> _Your assignment_
Everything in the data except the pictures belongs in your answer, copied exactly.

> _Recorded information_
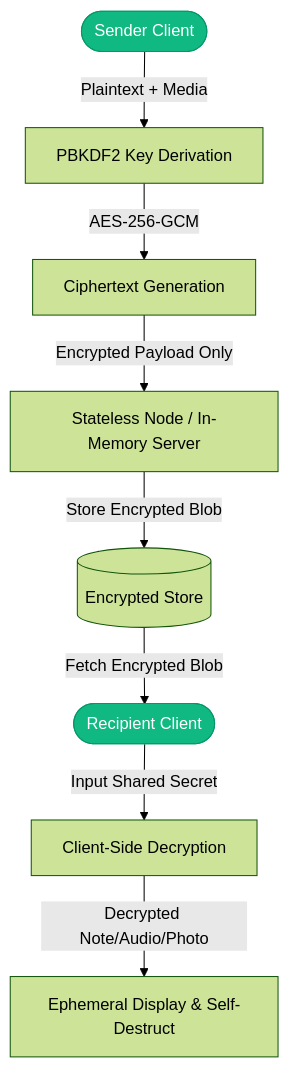
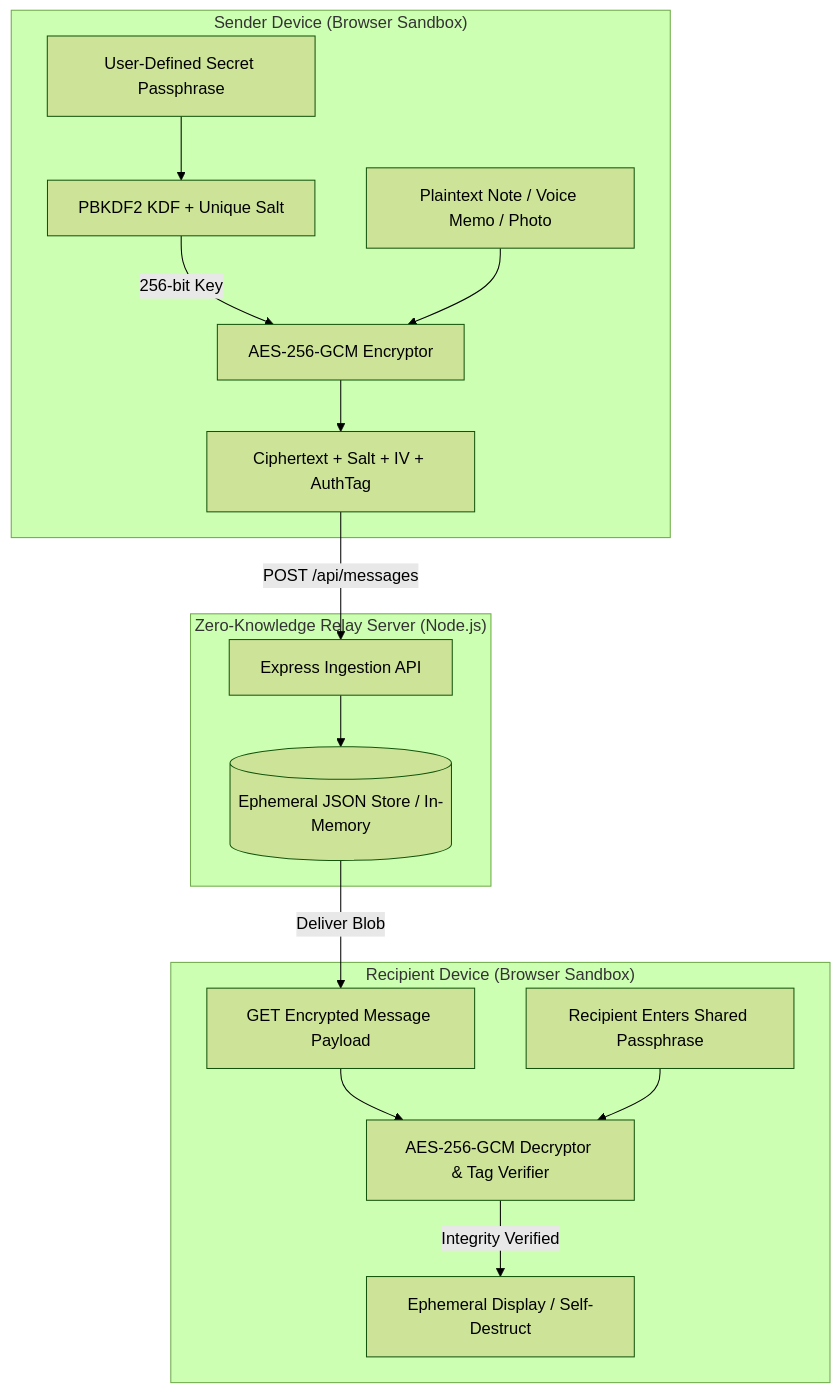
The first of 2 diagrams in README.md (StratagemVX/SDC-Level-3), drawn with Mermaid (forest theme) before and after one commit. The commit also changed other lines of this file, not shown here.

````diff
--- a/README.md
+++ b/README.md
@@ -53,12 +47,34 @@
 ```mermaid
 flowchart TD
-    Sender([Sender Client]):::client -->|Plaintext + Media| KeyGen[PBKDF2 Key Derivation]
-    KeyGen -->|AES-256-GCM| Encrypt[Ciphertext Generation]
-    Encrypt -->|Encrypted Payload Only| Server[Stateless Node / In-Memory Server]
-    Server -->|Store Encrypted Blob| Vault[(Encrypted Store)]
-    Vault -->|Fetch Encrypted Blob| Receiver([Recipient Client]):::client
-    Receiver -->|Input Shared Secret| Decrypt[Client-Side Decryption]
-    Decrypt -->|Decrypted Note/Audio/Photo| View[Ephemeral Display & Self-Destruct]
+    subgraph Sender["Sender Device (Browser Sandbox)"]
+        RawInput[Plaintext Note / Voice Memo / Photo]
+        Pass[User-Defined Secret Passphrase]
+        KDF[PBKDF2 KDF + Unique Salt]
+        AES[AES-256-GCM Encryptor]
+        Blob[Ciphertext + Salt + IV + AuthTag]
 
-    classDef client fill:#10b981,stroke:#059669,color:#fff;
+        Pass --> KDF
+        KDF -->|256-bit Key| AES
+        RawInput --> AES
+        AES --> Blob
+    end
+
+    subgraph Relay["Zero-Knowledge Relay Server (Node.js)"]
+        API[Express Ingestion API]
+        Store[(Ephemeral JSON Store / In-Memory)]
+        Blob -->|POST /api/messages| API
+        API --> Store
+    end
+
+    subgraph Recipient["Recipient Device (Browser Sandbox)"]
+        Fetch[GET Encrypted Message Payload]
+        UserPass[Recipient Enters Shared Passphrase]
+        ClientDec[AES-256-GCM Decryptor & Tag Verifier]
+        View[Ephemeral Display / Self-Destruct]
+
+        Store -->|Deliver Blob| Fetch
+        Fetch --> ClientDec
+        UserPass --> ClientDec
+        ClientDec -->|Integrity Verified| View
+    end
 ```
````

> _Exercise solution_
The first of 2 diagrams in README.md (StratagemVX/SDC-Level-3), drawn with Mermaid (forest theme) before and after one commit. The commit also changed other lines of this file, not shown here.

````diff
--- a/README.md
+++ b/README.md
@@ -53,12 +47,34 @@
 ```mermaid
 flowchart TD
-    Sender([Sender Client]):::client -->|Plaintext + Media| KeyGen[PBKDF2 Key Derivation]
-    KeyGen -->|AES-256-GCM| Encrypt[Ciphertext Generation]
-    Encrypt -->|Encrypted Payload Only| Server[Stateless Node / In-Memory Server]
-    Server -->|Store Encrypted Blob| Vault[(Encrypted Store)]
-    Vault -->|Fetch Encrypted Blob| Receiver([Recipient Client]):::client
-    Receiver -->|Input Shared Secret| Decrypt[Client-Side Decryption]
-    Decrypt -->|Decrypted Note/Audio/Photo| View[Ephemeral Display & Self-Destruct]
+    subgraph Sender["Sender Device (Browser Sandbox)"]
+        RawInput[Plaintext Note / Voice Memo / Photo]
+        Pass[User-Defined Secret Passphrase]
+        KDF[PBKDF2 KDF + Unique Salt]
+        AES[AES-256-GCM Encryptor]
+        Blob[Ciphertext + Salt + IV + AuthTag]
 
-    classDef client fill:#10b981,stroke:#059669,color:#fff;
+        Pass --> KDF
+        KDF -->|256-bit Key| AES
+        RawInput --> AES
+        AES --> Blob
+    end
+
+    subgraph Relay["Zero-Knowledge Relay Server (Node.js)"]
+        API[Express Ingestion API]
+        Store[(Ephemeral JSON Store / In-Memory)]
+        Blob -->|POST /api/messages| API
+        API --> Store
+    end
+
+    subgraph Recipient["Recipient Device (Browser Sandbox)"]
+        Fetch[GET Encrypted Message Payload]
+        UserPass[Recipient Enters Shared Passphrase]
+        ClientDec[AES-256-GCM Decryptor & Tag Verifier]
+        View[Ephemeral Display / Self-Destruct]
+
+        Store -->|Deliver Blob| Fetch
+        Fetch --> ClientDec
+        UserPass --> ClientDec
+        ClientDec -->|Integrity Verified| View
+    end
 ```
````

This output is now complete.